20 JUN 2017 by ideonexus

 Blending and Segmenting Sounds to Instill Phoneme Awareness

One activity is segmenting sounds and then blending them together using both real words and nonsense words. This activity gives students practice manipulating phenomes and is consistent with the research supporting stimulation of both posterior processing systems (McCandliss, Cohen, & Dehaene, 2003). Another activity is oral blending and segmenting paired with letters. This process may help students practice the alphabetic principle (the establishment of a correspondence between a phonem...
Folksonomies: teaching literacy reading
Folksonomies: teaching literacy reading
  1  notes
 
13 MAR 2015 by ideonexus

 Phonetic Orthography in Spain and Italy

Fonetic spelling, in one form or another, has been, and is now, used by progressiv teachers in England and America as an introduction and an aid to the study of the current orthografy. Their experience is that children can spel correctly that is, fonetically the words they ar able to pronounce, as soon as they hav learnd the alfabet employd, and the principle of combining letters into sillables. In languages such as Italian and Spanish, that hav approximately fonetic alfabets, appro...
Folksonomies: spelling education
Folksonomies: spelling education
  1  notes

There is a cost savings that comes with reducing the number of years spent teaching spelling.

09 AUG 2014 by ideonexus

 Phoneme Exercises
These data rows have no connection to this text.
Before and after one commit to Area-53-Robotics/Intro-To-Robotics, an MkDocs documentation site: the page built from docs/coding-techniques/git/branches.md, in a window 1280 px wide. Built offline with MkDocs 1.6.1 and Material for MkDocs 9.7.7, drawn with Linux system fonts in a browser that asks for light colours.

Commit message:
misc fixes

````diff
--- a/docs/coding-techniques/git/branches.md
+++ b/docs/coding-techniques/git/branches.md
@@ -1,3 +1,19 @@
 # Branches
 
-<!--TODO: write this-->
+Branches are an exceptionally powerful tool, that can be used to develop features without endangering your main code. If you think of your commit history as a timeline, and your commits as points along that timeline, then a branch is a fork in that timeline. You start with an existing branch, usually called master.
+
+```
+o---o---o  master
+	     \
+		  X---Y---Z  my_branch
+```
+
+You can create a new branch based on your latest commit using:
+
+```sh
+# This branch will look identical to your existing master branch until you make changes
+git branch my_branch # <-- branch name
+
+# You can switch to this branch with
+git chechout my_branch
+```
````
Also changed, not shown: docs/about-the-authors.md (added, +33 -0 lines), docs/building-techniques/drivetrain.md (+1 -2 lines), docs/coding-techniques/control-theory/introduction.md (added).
Start simple, recommends Karen Tankersley in her ASCD book The Threads of Reading: Strategies for Literacy Development (2003): Introduce beginning sounds first. Add medial and final sounds after the child has mastered the beginning sounds. Select one-syllable words that isolate the initial letter. This method lets children clearly hear the individual sound being made. As you speak the word (e.g., pat), draw out the sound of the initial letter so students can clearly hear the sound as it i...
Folksonomies: education reading
Folksonomies: education reading
  1  notes
 
23 AUG 2012 by ideonexus
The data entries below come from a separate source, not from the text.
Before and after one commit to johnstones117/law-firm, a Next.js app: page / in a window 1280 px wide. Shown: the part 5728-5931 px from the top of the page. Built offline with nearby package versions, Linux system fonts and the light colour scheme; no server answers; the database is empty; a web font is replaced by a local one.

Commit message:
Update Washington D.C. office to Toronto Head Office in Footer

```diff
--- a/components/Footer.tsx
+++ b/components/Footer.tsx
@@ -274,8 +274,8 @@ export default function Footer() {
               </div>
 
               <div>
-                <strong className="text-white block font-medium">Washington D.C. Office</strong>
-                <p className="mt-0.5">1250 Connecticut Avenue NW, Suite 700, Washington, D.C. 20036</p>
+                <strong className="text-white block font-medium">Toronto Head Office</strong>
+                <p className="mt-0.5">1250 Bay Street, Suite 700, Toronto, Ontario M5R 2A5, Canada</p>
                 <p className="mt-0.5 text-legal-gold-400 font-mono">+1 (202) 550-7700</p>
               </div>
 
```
 A Plan for the Improvement of English Spelling

For example, in Year 1 that useless letter c would be dropped to be replased either by k or s, and likewise x would no longer be part of the alphabet. The only kase in which c would be retained would be the ch formation, which will be dealt with later. Year 2 might reform w spelling, so that which and one would take the same konsonant, wile Year 3 might well abolish y replasing it with i and Iear 4 might fiks the g/j anomali wonse and for all. Jenerally, then, the improvement would kontinue...
  1  notes

Mark Twain's clever observation of how to simplify English spelling.